2017 wasn't the review-filled year I might have wanted it to be, mostly since my collection was expanding far beyond the 50 artists or so I had in my itinerary. In fact, much of my music-related time was consumed by my exploring the pre-Beatles-era, which I've come to enjoy so much I decided to expand my itinerary. Of course, as I went through my music collection, the itinerary in mind kept expanding as well, five times the size, in fact. So with the new additions, I'll basically be restarting the review chronology back all the way to 1939, the earliest recordings in this expansion. 

This indicates one major change: many albums to be reviewed won't be reviewed by release date, but by recording date, meaning many albums skipped from those artists I started reviewing, like, say, the Beatles' Past Masters, will be done at an earlier time (specifically, not the recording date of the tunes assembled in the compilation, but their release date as singles). This is mainly done to accommodate the pre-1960s additions, but also to make sure the non-album stuff of the 1960s and 1970s is reviewed in a time where the album material is much fresher on my mind.

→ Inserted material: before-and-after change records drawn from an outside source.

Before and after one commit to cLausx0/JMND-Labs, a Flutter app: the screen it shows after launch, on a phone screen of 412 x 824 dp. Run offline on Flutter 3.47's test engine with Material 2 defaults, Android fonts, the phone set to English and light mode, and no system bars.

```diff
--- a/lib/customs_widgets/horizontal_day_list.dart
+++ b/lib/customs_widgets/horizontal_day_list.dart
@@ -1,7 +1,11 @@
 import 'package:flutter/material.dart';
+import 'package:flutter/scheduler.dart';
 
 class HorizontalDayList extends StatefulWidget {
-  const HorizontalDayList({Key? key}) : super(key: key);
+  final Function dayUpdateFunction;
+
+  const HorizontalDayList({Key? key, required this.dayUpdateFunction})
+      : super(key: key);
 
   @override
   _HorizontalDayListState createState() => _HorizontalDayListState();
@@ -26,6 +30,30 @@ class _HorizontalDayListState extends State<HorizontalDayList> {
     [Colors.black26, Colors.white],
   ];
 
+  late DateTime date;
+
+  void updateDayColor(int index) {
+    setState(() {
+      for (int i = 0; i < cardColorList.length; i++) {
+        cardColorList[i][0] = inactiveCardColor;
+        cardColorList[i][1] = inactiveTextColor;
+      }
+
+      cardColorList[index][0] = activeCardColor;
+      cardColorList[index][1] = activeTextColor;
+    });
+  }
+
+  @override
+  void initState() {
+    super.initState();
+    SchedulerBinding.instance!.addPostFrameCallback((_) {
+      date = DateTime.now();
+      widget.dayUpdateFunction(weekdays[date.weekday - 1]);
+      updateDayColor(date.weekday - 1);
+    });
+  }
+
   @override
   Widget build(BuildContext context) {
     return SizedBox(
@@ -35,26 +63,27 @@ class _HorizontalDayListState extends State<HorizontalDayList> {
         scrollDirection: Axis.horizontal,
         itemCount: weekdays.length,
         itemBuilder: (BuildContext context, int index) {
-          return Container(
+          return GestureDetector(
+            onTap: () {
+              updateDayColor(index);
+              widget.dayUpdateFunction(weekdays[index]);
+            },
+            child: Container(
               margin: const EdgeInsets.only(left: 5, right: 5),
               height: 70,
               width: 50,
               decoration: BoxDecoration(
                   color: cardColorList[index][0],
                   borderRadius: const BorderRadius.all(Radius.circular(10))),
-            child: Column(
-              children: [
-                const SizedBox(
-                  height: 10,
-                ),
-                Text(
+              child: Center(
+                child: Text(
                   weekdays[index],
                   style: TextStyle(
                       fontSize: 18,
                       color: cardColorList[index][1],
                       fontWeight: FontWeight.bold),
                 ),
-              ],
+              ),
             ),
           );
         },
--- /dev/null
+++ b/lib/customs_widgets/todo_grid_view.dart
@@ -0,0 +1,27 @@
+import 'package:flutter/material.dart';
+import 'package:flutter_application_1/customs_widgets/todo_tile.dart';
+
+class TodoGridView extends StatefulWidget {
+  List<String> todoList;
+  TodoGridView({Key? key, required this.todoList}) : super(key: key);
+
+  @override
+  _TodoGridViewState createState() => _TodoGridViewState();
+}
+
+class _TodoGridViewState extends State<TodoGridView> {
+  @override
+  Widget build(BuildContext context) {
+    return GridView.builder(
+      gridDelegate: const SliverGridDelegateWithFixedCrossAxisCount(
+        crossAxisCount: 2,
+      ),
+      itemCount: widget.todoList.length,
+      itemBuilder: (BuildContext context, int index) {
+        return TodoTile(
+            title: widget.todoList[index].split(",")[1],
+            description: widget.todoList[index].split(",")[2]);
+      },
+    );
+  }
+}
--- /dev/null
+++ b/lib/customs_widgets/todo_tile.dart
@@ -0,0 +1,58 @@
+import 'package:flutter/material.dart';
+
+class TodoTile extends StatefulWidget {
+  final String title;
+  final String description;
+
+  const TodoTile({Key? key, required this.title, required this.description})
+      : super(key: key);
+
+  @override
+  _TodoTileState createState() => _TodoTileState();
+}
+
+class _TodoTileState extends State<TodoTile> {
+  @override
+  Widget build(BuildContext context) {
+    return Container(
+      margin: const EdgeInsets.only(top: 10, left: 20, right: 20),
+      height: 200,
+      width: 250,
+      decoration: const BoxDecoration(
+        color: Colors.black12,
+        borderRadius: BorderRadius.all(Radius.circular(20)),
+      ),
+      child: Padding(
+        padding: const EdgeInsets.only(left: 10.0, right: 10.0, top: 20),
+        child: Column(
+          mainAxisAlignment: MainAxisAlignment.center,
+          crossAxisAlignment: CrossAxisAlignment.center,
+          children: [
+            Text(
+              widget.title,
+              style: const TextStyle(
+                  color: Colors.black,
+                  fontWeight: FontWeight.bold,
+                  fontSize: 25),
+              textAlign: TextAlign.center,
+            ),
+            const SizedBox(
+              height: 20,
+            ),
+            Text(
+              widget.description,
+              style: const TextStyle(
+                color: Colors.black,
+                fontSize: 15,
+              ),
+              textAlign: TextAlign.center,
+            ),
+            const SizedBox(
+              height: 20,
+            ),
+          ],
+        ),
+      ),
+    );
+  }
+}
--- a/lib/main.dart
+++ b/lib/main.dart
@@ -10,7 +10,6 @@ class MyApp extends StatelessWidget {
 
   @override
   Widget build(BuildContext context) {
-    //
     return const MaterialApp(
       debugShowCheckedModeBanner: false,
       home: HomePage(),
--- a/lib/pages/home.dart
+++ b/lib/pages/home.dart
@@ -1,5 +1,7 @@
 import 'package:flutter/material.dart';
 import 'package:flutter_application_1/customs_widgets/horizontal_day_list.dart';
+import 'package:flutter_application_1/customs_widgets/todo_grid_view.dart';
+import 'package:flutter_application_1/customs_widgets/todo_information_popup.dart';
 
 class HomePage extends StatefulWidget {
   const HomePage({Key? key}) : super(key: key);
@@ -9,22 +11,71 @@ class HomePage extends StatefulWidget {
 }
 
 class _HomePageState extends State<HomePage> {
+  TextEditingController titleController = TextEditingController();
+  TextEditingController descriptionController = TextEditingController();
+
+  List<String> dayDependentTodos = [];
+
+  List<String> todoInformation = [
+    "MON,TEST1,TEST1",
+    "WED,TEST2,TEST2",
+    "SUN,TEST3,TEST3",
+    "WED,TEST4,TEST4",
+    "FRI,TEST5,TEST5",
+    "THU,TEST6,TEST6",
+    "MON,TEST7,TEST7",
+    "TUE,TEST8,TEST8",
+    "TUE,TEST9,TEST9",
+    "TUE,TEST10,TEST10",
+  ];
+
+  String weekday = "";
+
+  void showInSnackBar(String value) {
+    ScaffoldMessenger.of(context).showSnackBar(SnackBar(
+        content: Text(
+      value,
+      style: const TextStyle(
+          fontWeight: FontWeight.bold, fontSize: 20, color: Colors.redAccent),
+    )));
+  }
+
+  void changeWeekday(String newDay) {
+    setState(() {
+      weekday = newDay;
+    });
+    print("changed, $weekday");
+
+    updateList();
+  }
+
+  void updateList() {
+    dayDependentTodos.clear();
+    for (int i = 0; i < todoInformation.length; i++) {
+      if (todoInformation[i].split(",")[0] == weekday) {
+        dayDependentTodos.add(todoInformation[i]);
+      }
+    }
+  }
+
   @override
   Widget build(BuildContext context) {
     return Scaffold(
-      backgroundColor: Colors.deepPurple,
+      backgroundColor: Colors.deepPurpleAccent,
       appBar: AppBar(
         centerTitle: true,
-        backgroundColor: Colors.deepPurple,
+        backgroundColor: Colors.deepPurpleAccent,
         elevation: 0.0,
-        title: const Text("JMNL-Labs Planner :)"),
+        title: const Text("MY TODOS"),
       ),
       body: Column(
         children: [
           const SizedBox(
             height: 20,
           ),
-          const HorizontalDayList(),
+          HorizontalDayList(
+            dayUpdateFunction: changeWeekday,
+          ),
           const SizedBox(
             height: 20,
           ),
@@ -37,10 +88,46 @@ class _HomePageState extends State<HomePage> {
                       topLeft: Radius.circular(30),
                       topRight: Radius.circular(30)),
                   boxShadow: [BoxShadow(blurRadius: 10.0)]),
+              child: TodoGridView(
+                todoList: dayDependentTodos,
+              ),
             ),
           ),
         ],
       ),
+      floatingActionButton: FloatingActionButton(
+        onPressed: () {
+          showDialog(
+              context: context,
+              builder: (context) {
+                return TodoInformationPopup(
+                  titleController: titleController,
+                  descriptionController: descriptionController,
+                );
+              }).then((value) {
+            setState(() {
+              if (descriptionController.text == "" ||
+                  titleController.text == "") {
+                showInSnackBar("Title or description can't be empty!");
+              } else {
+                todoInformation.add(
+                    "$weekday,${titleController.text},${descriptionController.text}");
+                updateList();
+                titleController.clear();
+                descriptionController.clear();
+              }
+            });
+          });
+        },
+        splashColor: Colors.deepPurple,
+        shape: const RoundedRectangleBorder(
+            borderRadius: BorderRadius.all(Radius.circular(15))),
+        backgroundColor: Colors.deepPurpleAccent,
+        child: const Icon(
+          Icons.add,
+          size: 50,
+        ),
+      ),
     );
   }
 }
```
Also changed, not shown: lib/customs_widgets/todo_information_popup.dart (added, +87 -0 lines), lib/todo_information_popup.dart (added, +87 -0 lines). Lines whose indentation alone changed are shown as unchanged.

Now, I've said in the past that if I restarted reviewing I wouldn't get rid of my old reviews, and that still somewhat holds true (ignoring the fact that I currently have them inaccessible; they've just been reverted to drafts on this site). However, I've noticed that, as time went on, each additional review got longer and longer, which is why, when I get to the albums already reviewed, I'll be... err... reviewing my reviews, if you will. Some might stay the same, others may be tweaked or shortened a bit, and others may be rewritten altogether. 

Regardless, I'm looking forward to getting back to a regular schedule of publishing my thoughts on music after nearly a year of expanding my collection and exploring styles I had only occasionally listened to, and reading what others may have to add to my thoughts. The first reviews should be up sometime in the coming week, perhaps this coming Sunday or Monday, depending on how many I can have written by then. I haven't decided whether I'll stick to a weekday-only publishing schedule, a one-review-a-day schedule or a "double-weekday" schedule, with two reviews per day Mondays through Fridays, the schedule I had back when I started back in 2011 (which, as you can tell, worked out just as you'd expect). I guess I'll figure that out soon enough as well.

Mr. X